Data records:
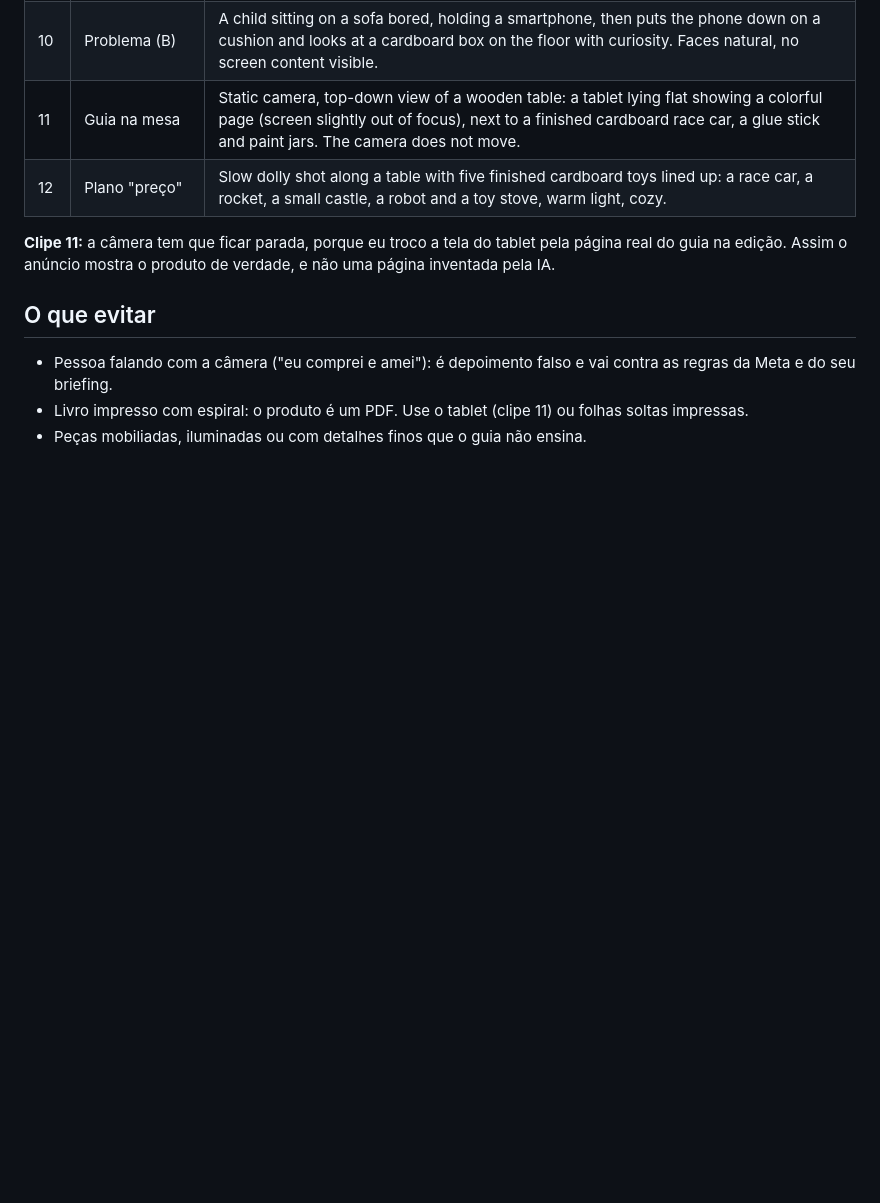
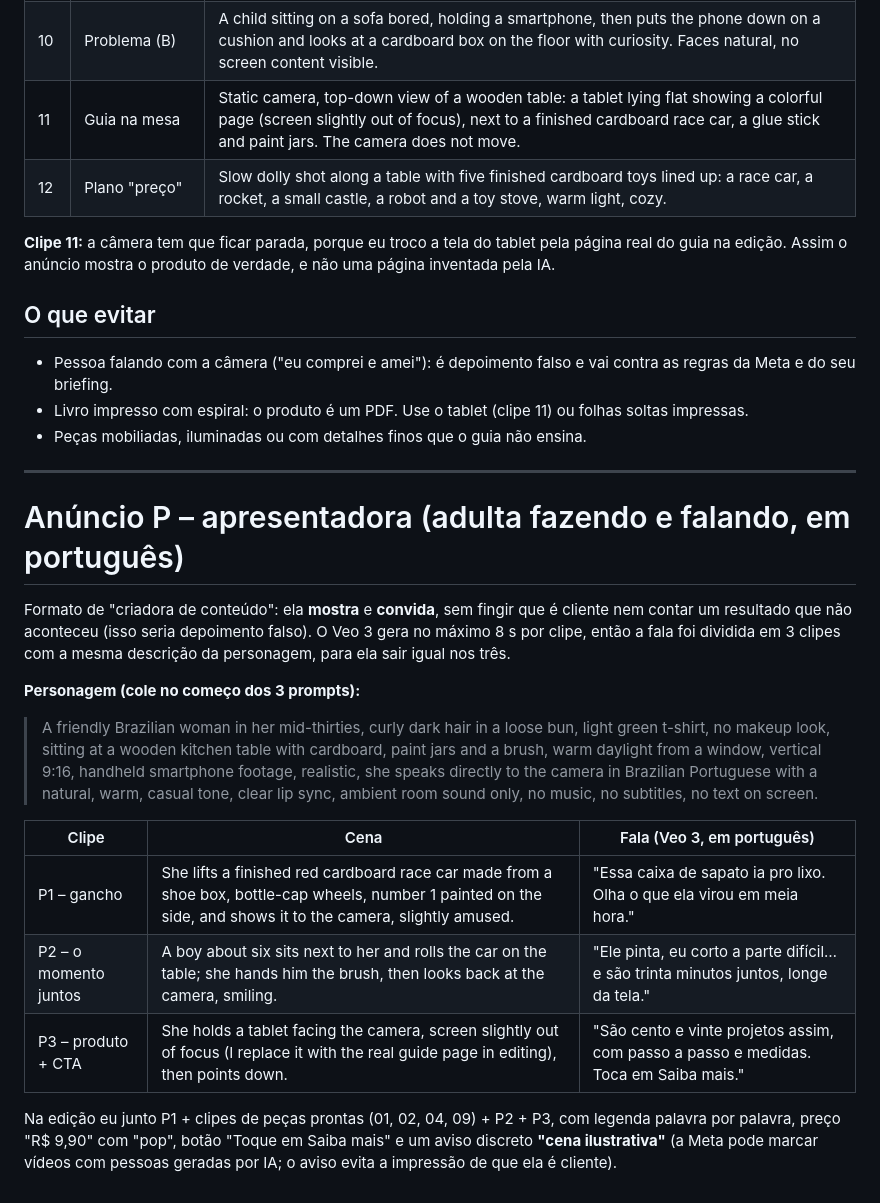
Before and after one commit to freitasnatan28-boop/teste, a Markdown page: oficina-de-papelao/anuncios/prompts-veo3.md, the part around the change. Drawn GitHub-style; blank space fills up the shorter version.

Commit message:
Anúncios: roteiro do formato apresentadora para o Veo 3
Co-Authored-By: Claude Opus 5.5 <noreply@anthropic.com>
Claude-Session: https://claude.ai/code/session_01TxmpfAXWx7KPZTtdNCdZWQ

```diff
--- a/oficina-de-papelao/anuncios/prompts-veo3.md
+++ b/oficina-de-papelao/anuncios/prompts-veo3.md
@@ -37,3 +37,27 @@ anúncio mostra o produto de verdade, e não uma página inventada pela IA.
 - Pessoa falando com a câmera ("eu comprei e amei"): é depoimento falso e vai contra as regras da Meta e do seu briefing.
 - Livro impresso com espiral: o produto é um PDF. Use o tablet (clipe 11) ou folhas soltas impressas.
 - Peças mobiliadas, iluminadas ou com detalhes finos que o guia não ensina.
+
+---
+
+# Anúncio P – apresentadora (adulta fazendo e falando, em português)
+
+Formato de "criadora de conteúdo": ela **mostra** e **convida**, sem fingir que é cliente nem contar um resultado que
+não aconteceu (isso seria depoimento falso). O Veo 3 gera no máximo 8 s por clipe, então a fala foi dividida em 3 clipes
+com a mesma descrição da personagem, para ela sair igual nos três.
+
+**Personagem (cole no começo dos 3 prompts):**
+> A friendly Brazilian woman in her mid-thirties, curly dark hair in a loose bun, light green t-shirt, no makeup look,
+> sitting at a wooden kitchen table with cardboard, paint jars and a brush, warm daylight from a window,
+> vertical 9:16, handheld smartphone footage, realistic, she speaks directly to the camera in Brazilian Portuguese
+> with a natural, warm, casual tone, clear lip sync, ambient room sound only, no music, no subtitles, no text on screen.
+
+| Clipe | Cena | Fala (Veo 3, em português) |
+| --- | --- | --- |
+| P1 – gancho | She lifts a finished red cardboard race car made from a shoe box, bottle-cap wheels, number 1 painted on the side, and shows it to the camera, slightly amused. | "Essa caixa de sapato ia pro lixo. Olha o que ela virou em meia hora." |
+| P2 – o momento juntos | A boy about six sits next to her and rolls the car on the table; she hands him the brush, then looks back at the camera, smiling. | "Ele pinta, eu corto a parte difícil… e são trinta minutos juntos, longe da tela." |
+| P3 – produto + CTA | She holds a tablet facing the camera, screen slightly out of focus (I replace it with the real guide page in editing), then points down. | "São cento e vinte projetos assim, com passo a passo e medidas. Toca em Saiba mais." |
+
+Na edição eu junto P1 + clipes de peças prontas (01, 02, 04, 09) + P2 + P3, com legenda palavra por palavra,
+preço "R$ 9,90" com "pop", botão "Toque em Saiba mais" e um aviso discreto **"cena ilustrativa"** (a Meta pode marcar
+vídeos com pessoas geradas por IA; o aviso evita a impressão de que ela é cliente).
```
...
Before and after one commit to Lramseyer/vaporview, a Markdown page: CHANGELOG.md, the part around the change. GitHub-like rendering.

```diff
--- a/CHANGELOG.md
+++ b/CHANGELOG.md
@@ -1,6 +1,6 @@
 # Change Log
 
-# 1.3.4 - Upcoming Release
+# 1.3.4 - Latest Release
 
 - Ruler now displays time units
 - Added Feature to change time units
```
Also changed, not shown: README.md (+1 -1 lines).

Your goal:
Say how many lines in the records contain the word "CHANGELOG". Nothing but the number is required.

Problem solution:
3